Austerity strikes London nonprofits
Subsidize this: Brit legit players scored in 2010, but what’s next for the onstage heavy hitters?
The RSC opened its splendid theater at Stratford-upon-Avon with the runaway hit “Matilda.” Dennis Kelly (book), Tim Minchin (music and lyrics), and helmer Matthew Warchus turned Roald Dahl’s episodic heart-warmer into a theatrical masterwork of tears and joy. Bertie Carvel as vicious headmistress Miss Trunchbull gave a hilarious, daringly dark perf that had nothing to do with drag and everything with controlled fervor.
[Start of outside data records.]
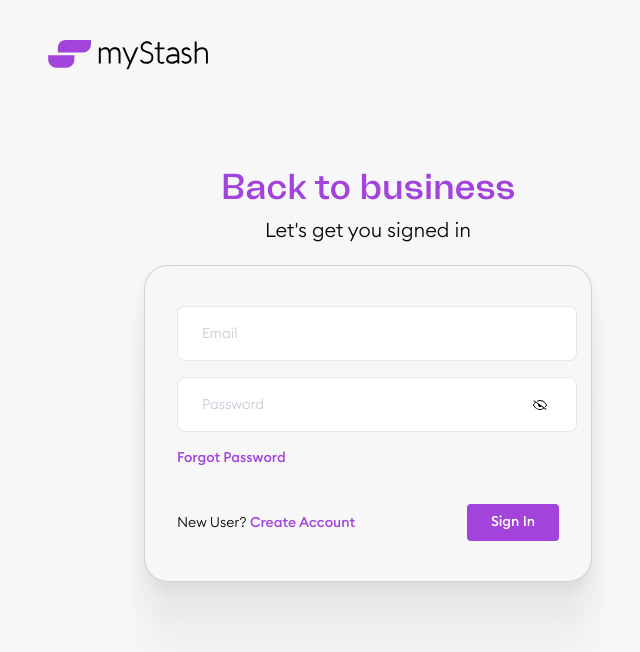
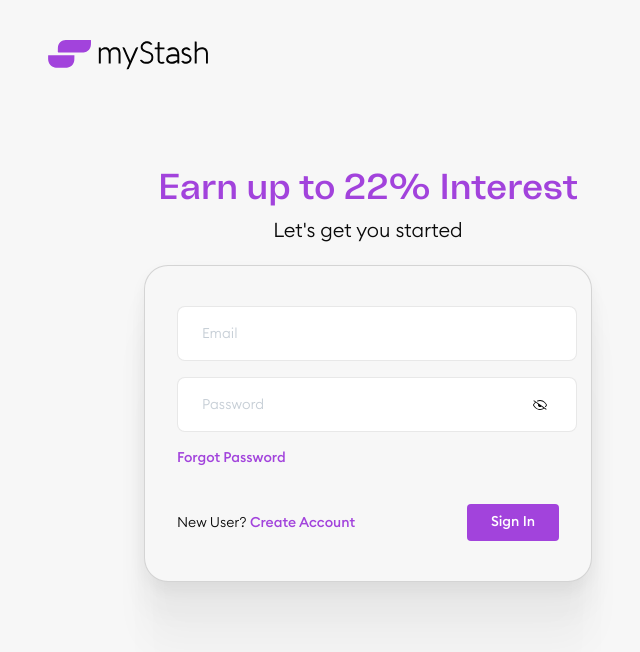
Before and after one commit to Naya-Ikenwe/My-Stash-Investment-Portal, a Next.js app: page /login in a window 1280 px wide. Shown: the top 652 px of the page, without its empty margins (272-912 px from the left). Built offline with nearby package versions, Linux system fonts and the light colour scheme.

Commit message:
fix: login welcome message

```diff
--- a/app/(auth)/login/page.tsx
+++ b/app/(auth)/login/page.tsx
@@ -84,8 +84,8 @@ export default function LoginPage() {
       <main className="flex items-center justify-center">
         <div className="flex flex-col gap-5 items-center w-full max-w-2xl">
           <span className="text-center px-4">
-            <h2 className="header-one font-heading text-2xl lg:text-4xl">Back to business</h2>
-            <p className="text-lg lg:text-[20px] mt-2">Let's get you signed in</p>
+            <h2 className="header-one font-heading text-2xl lg:text-4xl">Earn up to 22% Interest</h2>
+            <p className="text-lg lg:text-[20px] mt-2">Let's get you started</p>
           </span>
 
           <CardWrapper className="px-6 lg:px-8 py-8 lg:py-10 w-full max-w-md">
```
2011: The RSC plans to transfer the show to the West End next fall without outside co-producers
Jamie Lloyd, director
Lloyd’s intense Donmar Warehouse rethink of the Sondheim/Lapine tuner “Passion” seemed to realize the writers’ original intention of creating a headlong rush. Lloyd shaved 15 minutes from the almost two-hour Broadway running time. Had it not been so welded to the intimate Donmar space, it would have transferred.
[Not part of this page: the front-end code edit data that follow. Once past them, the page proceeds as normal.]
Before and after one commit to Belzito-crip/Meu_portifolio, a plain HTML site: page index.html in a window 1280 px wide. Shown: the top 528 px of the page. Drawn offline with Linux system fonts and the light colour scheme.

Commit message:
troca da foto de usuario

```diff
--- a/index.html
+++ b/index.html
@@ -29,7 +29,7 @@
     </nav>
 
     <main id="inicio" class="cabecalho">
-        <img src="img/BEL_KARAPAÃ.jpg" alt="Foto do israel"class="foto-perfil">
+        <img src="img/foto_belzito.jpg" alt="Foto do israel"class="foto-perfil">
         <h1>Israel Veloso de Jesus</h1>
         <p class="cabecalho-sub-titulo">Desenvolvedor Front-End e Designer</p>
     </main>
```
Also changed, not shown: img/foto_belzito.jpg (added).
2011: Lloyd helms the U.K. bow of tuner “The 25th Annual Putnam County Spelling Bee” (Donmar, Feb. 11-April 2) and Tarell Alvin McCraney’s “American Trade” (RSC, Hampstead Theater, June 2-18).
Nina Raine, playwright
Raine’s Royal Court debut “Tribes” was a serious comedy about identity and family ties. Roger Michell’s production allowed the ideas — and the actors — to shine, not least Michelle Terry in an unsentimental performance as a woman losing her hearing but never her insight.
2011: Raine directs her latest play “Tiger Country” (Hampstead, Jan. 19-Feb. 5).
Bunny Christie, designer
In a year of impressive National Theater productions, Howard Davies’ revival of “The White Guard” was a standout. A play of vivid contrasts, it was opened up and animated by Bunny Christie’s audacious, immense set that used height, depth and width to pull off its dramatic surprises.
2011: Christie designs Pinter’s “Moonlight” (Donmar, April 7-May 28).
– — David Benedict